As co-chairpersons of the Joint Legislative Access Committee established by the House speaker and the Senate president on July 1, we'd like to set the record straight.
The Joint Legislative Access Committee is a bipartisan body whose other members were Reps. Robert Herkes, Kenneth Hiraki, Ken Ito, Ezra Kanoho and Barbara Marumoto, and Sens. Carol Fukunaga, David Ige, Les Ihara, Mike McCartney and Michael Liu. Committee discussions were public and notices of all committee meetings were posted.
On Sept. 10, following considerable research and deliberation, the committee unanimously agreed to recommend a course of action to replace the current computer system. The agreement emphasized the need for:
A joint House and Senate system;
A reliable, open and flexible information system to meet both legislative and public access needs; and
Improved public access to legislative information through new technologies including the Internet.
On Sept. 19, the House speaker and Senate president authorized the issuance of a joint "Request for Proposals" (RFP) to plan, design and install a new legislative information system. On Oct. 21, a joint RFP was released.
To date, 10 companies have obtained copies of the RFP.
All requirements of the State Procurement Code are being strictly adhered to during this process. Because of the complexity of the project and the need for detailed reviews, the earliest a contract can be finalized is immediately following the 1997 legislative session. This new system is scheduled to be operable prior to the 1998 session.
On Oct. 23, in a memoradum from Speaker Souki to all House members, the details and timeframe for replacing the legislative computer system, as well as information on new computer technology projects, including Internet access and enhanced public access, were disseminated to all House members.
Accordingly, Rep. Thielen should have known that:
The committee is also proposing that the ACCESS system, which the public relies on for information, be connected to the Internet to provide instantaneous access to legislative documents and information;

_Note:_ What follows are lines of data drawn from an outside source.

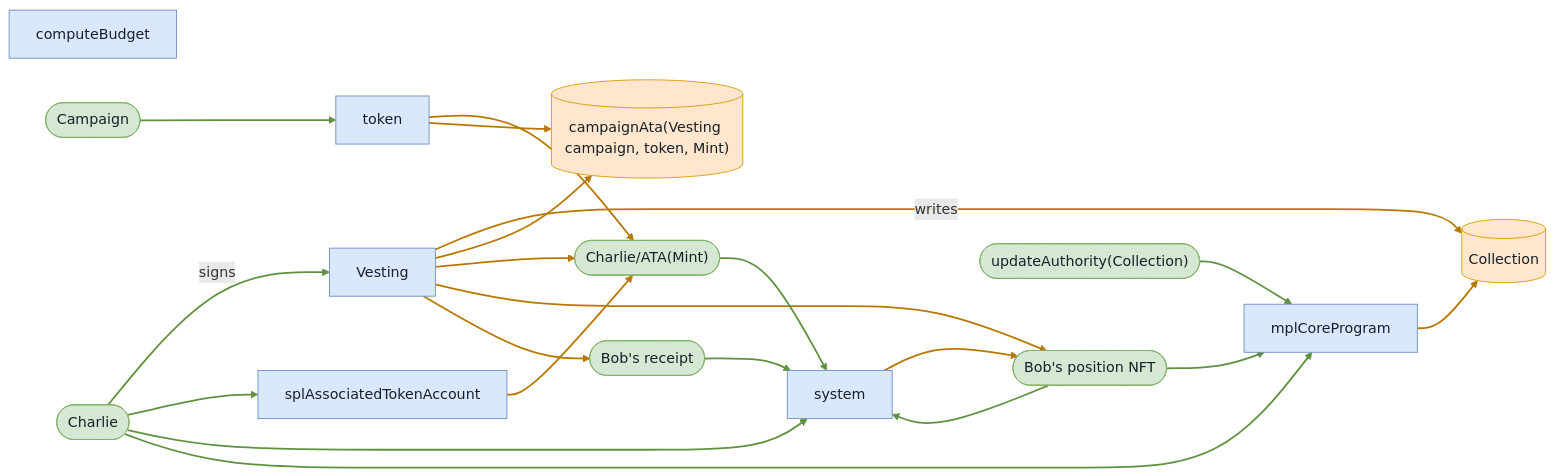
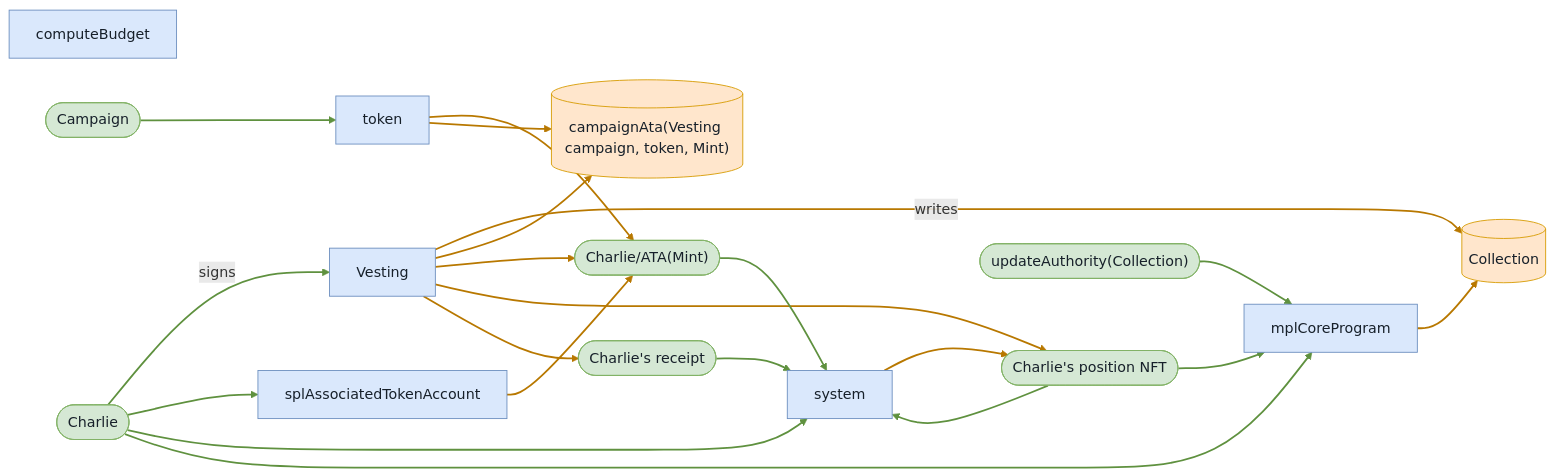
One commit to cds-turbin3/vesting-position changed diagram 11 of 36 in md-reports-babelfish/full_lifecycle.md. Above: the diagram before and after it, drawn with Mermaid. The commit also changed other lines of this file and 62 other files, not shown here.

````diff
--- a/md-reports-babelfish/full_lifecycle.md
+++ b/md-reports-babelfish/full_lifecycle.md
@@ -606,42 +606,42 @@
 ```mermaid
 flowchart LR
     computeBudget["computeBudget"]:::program
     Vesting["Vesting"]:::program
     Charlie(["Charlie"]):::signer
     Collection[("Collection")]:::state
     campaignAtaVestingcampaigntokenMint[("campaignAta(Vesting campaign, token, Mint)")]:::state
     CharlieATAMint(["Charlie/ATA(Mint)"]):::signer
-    BobspositionNFT(["Bob's position NFT"]):::signer
-    Bobsreceipt(["Bob's receipt"]):::signer
+    CharliespositionNFT(["Charlie's position NFT"]):::signer
+    Charliesreceipt(["Charlie's receipt"]):::signer
     splAssociatedTokenAccount["splAssociatedTokenAccount"]:::program
     token["token"]:::program
     system["system"]:::program
     mplCoreProgram["mplCoreProgram"]:::program
     updateAuthorityCollection(["updateAuthority(Collection)"]):::signer
     Campaign(["Campaign"]):::signer
     Charlie -->|signs| Vesting
     Vesting -->|writes| Collection
     Vesting --> campaignAtaVestingcampaigntokenMint
     Vesting --> CharlieATAMint
-    Vesting --> BobspositionNFT
-    Vesting --> Bobsreceipt
+    Vesting --> CharliespositionNFT
+    Vesting --> Charliesreceipt
     Charlie --> splAssociatedTokenAccount
     splAssociatedTokenAccount --> CharlieATAMint
     Charlie --> system
     CharlieATAMint --> system
     token --> CharlieATAMint
-    Bobsreceipt --> system
-    BobspositionNFT --> mplCoreProgram
+    Charliesreceipt --> system
+    CharliespositionNFT --> mplCoreProgram
     mplCoreProgram --> Collection
     updateAuthorityCollection --> mplCoreProgram
     Charlie --> mplCoreProgram
-    BobspositionNFT --> system
-    system --> BobspositionNFT
+    CharliespositionNFT --> system
+    system --> CharliespositionNFT
     token --> campaignAtaVestingcampaigntokenMint
     Campaign --> token
     classDef program fill:#dae8fc,stroke:#6c8ebf,color:#17202a;
     classDef signer fill:#d5e8d4,stroke:#82b366,color:#17202a;
     classDef state fill:#ffe6cc,stroke:#d79b00,color:#17202a;
     linkStyle 0,6,8,9,11,12,14,15,16,19 stroke:#5f913f,stroke-width:2px
     linkStyle 1,2,3,4,5,7,10,13,17,18 stroke:#b87800,stroke-width:2px
 ```
````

Rep. Marumoto and Sen. Fukunaga are developing the concept of "on-line" document subscriptions, including access to the Hawaii Revised Statutes; and
Rep. Hiraki and Sen. Ige are establishing guidelines and a process for the creation of web sites and home pages for use by individual legislators during the 1997 session.
These kinds of improvements in legislative efficiency and public access will continue to be implemented as the Legislature embraces the full promise and potential of technology. Like any organization entering the information highway, however, our process must be deliberate and well planned.
How do we best implement our plan to replace large mainframe computers with personal computers? How do we fund this plan within existing or shrinking budgets? How do we ensure that the decisions made today will continue to serve us well into the future?
As public servants, our decisions have been made for the benefit of the public and the productivity of the Legislature as a whole, not on the wants or needs of one individual.
Toward this end, we extend our appreciation to all the members of the Joint Legislative Access Committee and to the dedicated House and Senate staff members who have worked so hard to assure that the Legislature is on the Information Highway - and rapidly gaining speed.